• _EXERCISE DETAILS_
Your task is to copy each line in the listing that includes the word "rapidinho".

•••••

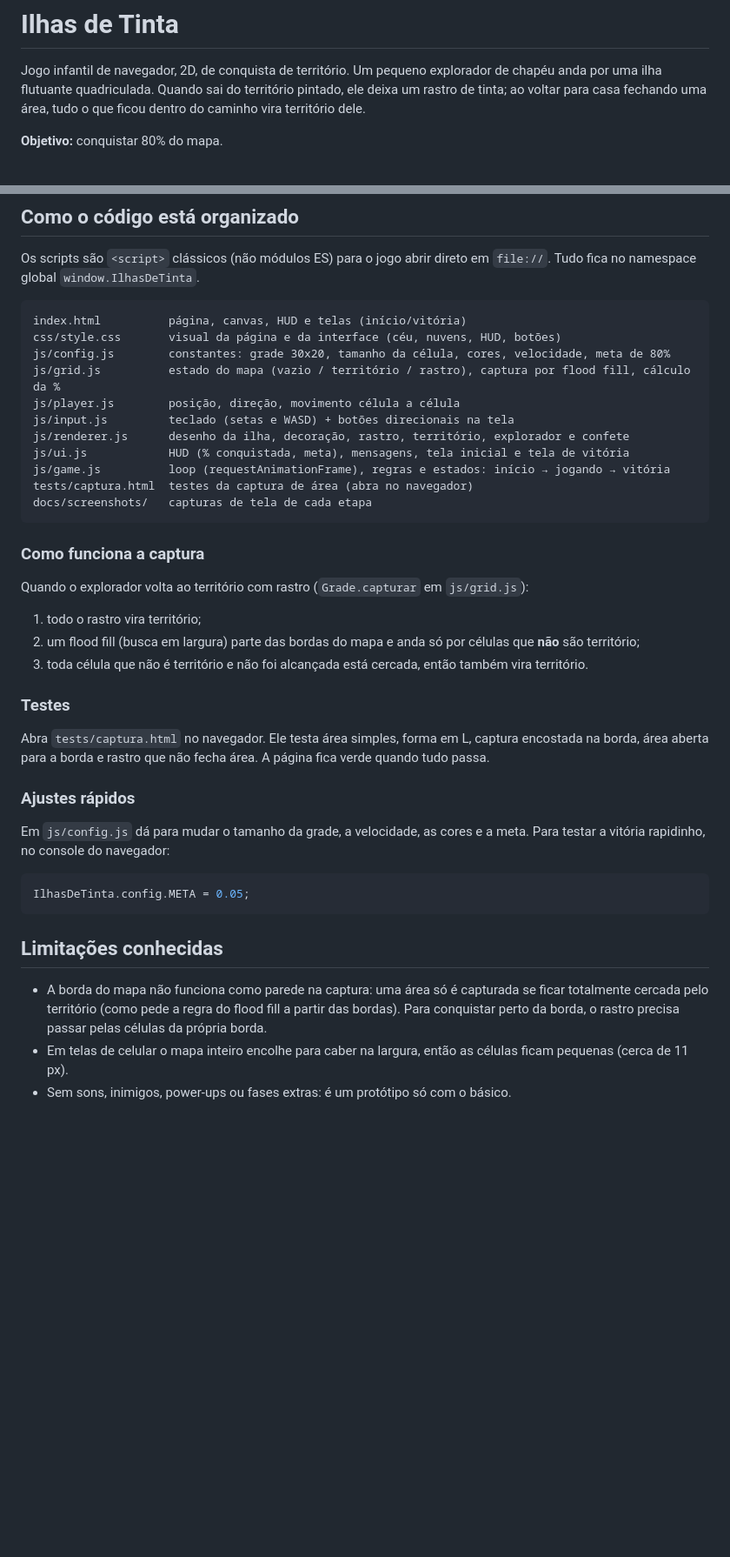
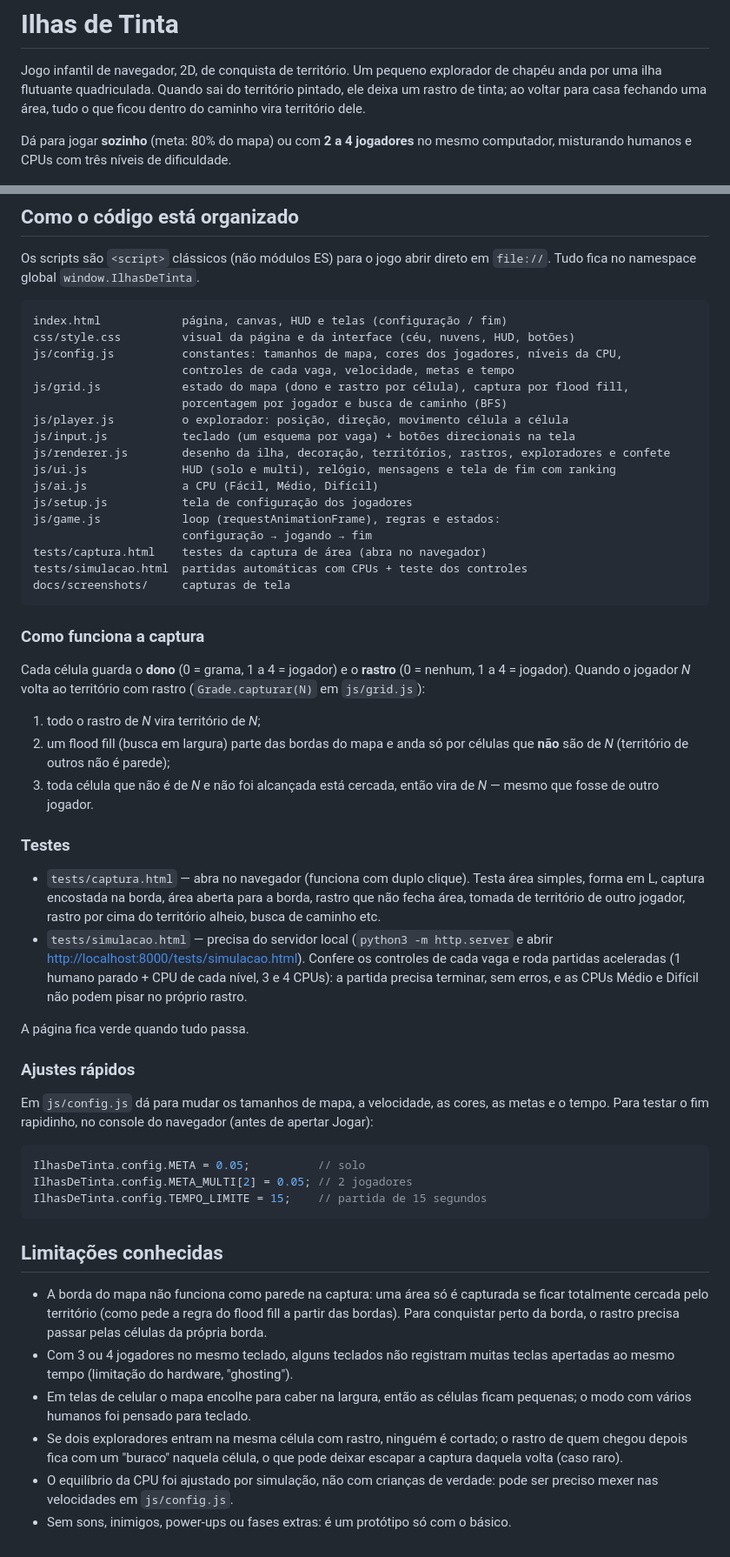
Before and after one commit to ceciliazucareli/ilhas-de-tinta, a Markdown page: README.md, 2 parts joined by grey strips. Shown at 87% size. GitHub-like rendering; blank space fills up the shorter version.

Commit message:
Multijogador D: README com modos, controles, regras e CPU; screenshots
Co-Authored-By: Claude Opus 5.5 <noreply@anthropic.com>

````diff
--- a/README.md
+++ b/README.md
@@ -5,6 +5,7 @@ explorador de chapéu anda por uma ilha flutuante quadriculada. Quando sai do
 território pintado, ele deixa um rastro de tinta; ao voltar para casa fechando
 uma área, tudo o que ficou dentro do caminho vira território dele.
 
-**Objetivo:** conquistar 80% do mapa.
+Dá para jogar **sozinho** (meta: 80% do mapa) ou com **2 a 4 jogadores** no
+mesmo computador, misturando humanos e CPUs com três níveis de dificuldade.
 
 ![Jogando](docs/screenshots/final-jogando.png)
@@ -45,43 +111,61 @@ Os scripts são `<script>` clássicos (não módulos ES) para o jogo abrir diret
 em `file://`. Tudo fica no namespace global `window.IlhasDeTinta`.
 
 ```
-index.html          página, canvas, HUD e telas (início/vitória)
-css/style.css       visual da página e da interface (céu, nuvens, HUD, botões)
-js/config.js        constantes: grade 30x20, tamanho da célula, cores, velocidade, meta de 80%
-js/grid.js          estado do mapa (vazio / território / rastro), captura por flood fill, cálculo da %
-js/player.js        posição, direção, movimento célula a célula
-js/input.js         teclado (setas e WASD) + botões direcionais na tela
-js/renderer.js      desenho da ilha, decoração, rastro, território, explorador e confete
-js/ui.js            HUD (% conquistada, meta), mensagens, tela inicial e tela de vitória
-js/game.js          loop (requestAnimationFrame), regras e estados: início → jogando → vitória
-tests/captura.html  testes da captura de área (abra no navegador)
-docs/screenshots/   capturas de tela de cada etapa
+index.html            página, canvas, HUD e telas (configuração / fim)
+css/style.css         visual da página e da interface (céu, nuvens, HUD, botões)
+js/config.js          constantes: tamanhos de mapa, cores dos jogadores, níveis da CPU,
+                      controles de cada vaga, velocidade, metas e tempo
+js/grid.js            estado do mapa (dono e rastro por célula), captura por flood fill,
+                      porcentagem por jogador e busca de caminho (BFS)
+js/player.js          o explorador: posição, direção, movimento célula a célula
+js/input.js           teclado (um esquema por vaga) + botões direcionais na tela
+js/renderer.js        desenho da ilha, decoração, territórios, rastros, exploradores e confete
+js/ui.js              HUD (solo e multi), relógio, mensagens e tela de fim com ranking
+js/ai.js              a CPU (Fácil, Médio, Difícil)
+js/setup.js           tela de configuração dos jogadores
+js/game.js            loop (requestAnimationFrame), regras e estados:
+                      configuração → jogando → fim
+tests/captura.html    testes da captura de área (abra no navegador)
+tests/simulacao.html  partidas automáticas com CPUs + teste dos controles
+docs/screenshots/     capturas de tela
 ```
 
 ### Como funciona a captura
 
-Quando o explorador volta ao território com rastro (`Grade.capturar` em
-`js/grid.js`):
+Cada célula guarda o **dono** (0 = grama, 1 a 4 = jogador) e o **rastro**
+(0 = nenhum, 1 a 4 = jogador). Quando o jogador *N* volta ao território com
+rastro (`Grade.capturar(N)` em `js/grid.js`):
 
-1. todo o rastro vira território;
+1. todo o rastro de *N* vira território de *N*;
 2. um flood fill (busca em largura) parte das bordas do mapa e anda só por
-   células que **não** são território;
-3. toda célula que não é território e não foi alcançada está cercada, então
-   também vira território.
+   células que **não** são de *N* (território de outros não é parede);
+3. toda célula que não é de *N* e não foi alcançada está cercada, então vira
+   de *N* — mesmo que fosse de outro jogador.
 
 ### Testes
 
-Abra `tests/captura.html` no navegador. Ele testa área simples, forma em L,
-captura encostada na borda, área aberta para a borda e rastro que não fecha
-área. A página fica verde quando tudo passa.
+- `tests/captura.html` — abra no navegador (funciona com duplo clique). Testa
+  área simples, forma em L, captura encostada na borda, área aberta para a
+  borda, rastro que não fecha área, tomada de território de outro jogador,
+  rastro por cima do território alheio, busca de caminho etc.
+- `tests/simulacao.html` — precisa do servidor local
+  (`python3 -m http.server` e abrir <http://localhost:8000/tests/simulacao.html>).
+  Confere os controles de cada vaga e roda partidas aceleradas (1 humano
+  parado + CPU de cada nível, 3 e 4 CPUs): a partida precisa terminar, sem
+  erros, e as CPUs Médio e Difícil não podem pisar no próprio rastro.
+
+A página fica verde quando tudo passa.
 
 ### Ajustes rápidos
 
-Em `js/config.js` dá para mudar o tamanho da grade, a velocidade, as cores e a
-meta. Para testar a vitória rapidinho, no console do navegador:
+Em `js/config.js` dá para mudar os tamanhos de mapa, a velocidade, as cores,
+as metas e o tempo. Para testar o fim rapidinho, no console do navegador
+(antes de apertar Jogar):
 
 ```js
-IlhasDeTinta.config.META = 0.05;
+IlhasDeTinta.config.META = 0.05;          // solo
+IlhasDeTinta.config.META_MULTI[2] = 0.05; // 2 jogadores
+IlhasDeTinta.config.TEMPO_LIMITE = 15;    // partida de 15 segundos
 ```
 
 ## Limitações conhecidas
@@ -90,6 +174,13 @@ IlhasDeTinta.config.META = 0.05;
   se ficar totalmente cercada pelo território (como pede a regra do flood fill
   a partir das bordas). Para conquistar perto da borda, o rastro precisa passar
   pelas células da própria borda.
-- Em telas de celular o mapa inteiro encolhe para caber na largura, então as
-  células ficam pequenas (cerca de 11 px).
+- Com 3 ou 4 jogadores no mesmo teclado, alguns teclados não registram muitas
+  teclas apertadas ao mesmo tempo (limitação do hardware, "ghosting").
+- Em telas de celular o mapa encolhe para caber na largura, então as células
+  ficam pequenas; o modo com vários humanos foi pensado para teclado.
+- Se dois exploradores entram na mesma célula com rastro, ninguém é cortado;
+  o rastro de quem chegou depois fica com um "buraco" naquela célula, o que
+  pode deixar escapar a captura daquela volta (caso raro).
+- O equilíbrio da CPU foi ajustado por simulação, não com crianças de
+  verdade: pode ser preciso mexer nas velocidades em `js/config.js`.
 - Sem sons, inimigos, power-ups ou fases extras: é um protótipo só com o básico.
````
Also changed, not shown: other parts of README.md (+75 -10 lines), docs/screenshots/multi-configuracao.png (added), docs/screenshots/multi-humano-vs-cpu.png (added), docs/screenshots/multi-partida-4.png (added), docs/screenshots/multi-ranking.png (added).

•••••

• _RESPONSE FOR THIS EXERCISE_
-meta. Para testar a vitória rapidinho, no console do navegador:
+as metas e o tempo. Para testar o fim rapidinho, no console do navegador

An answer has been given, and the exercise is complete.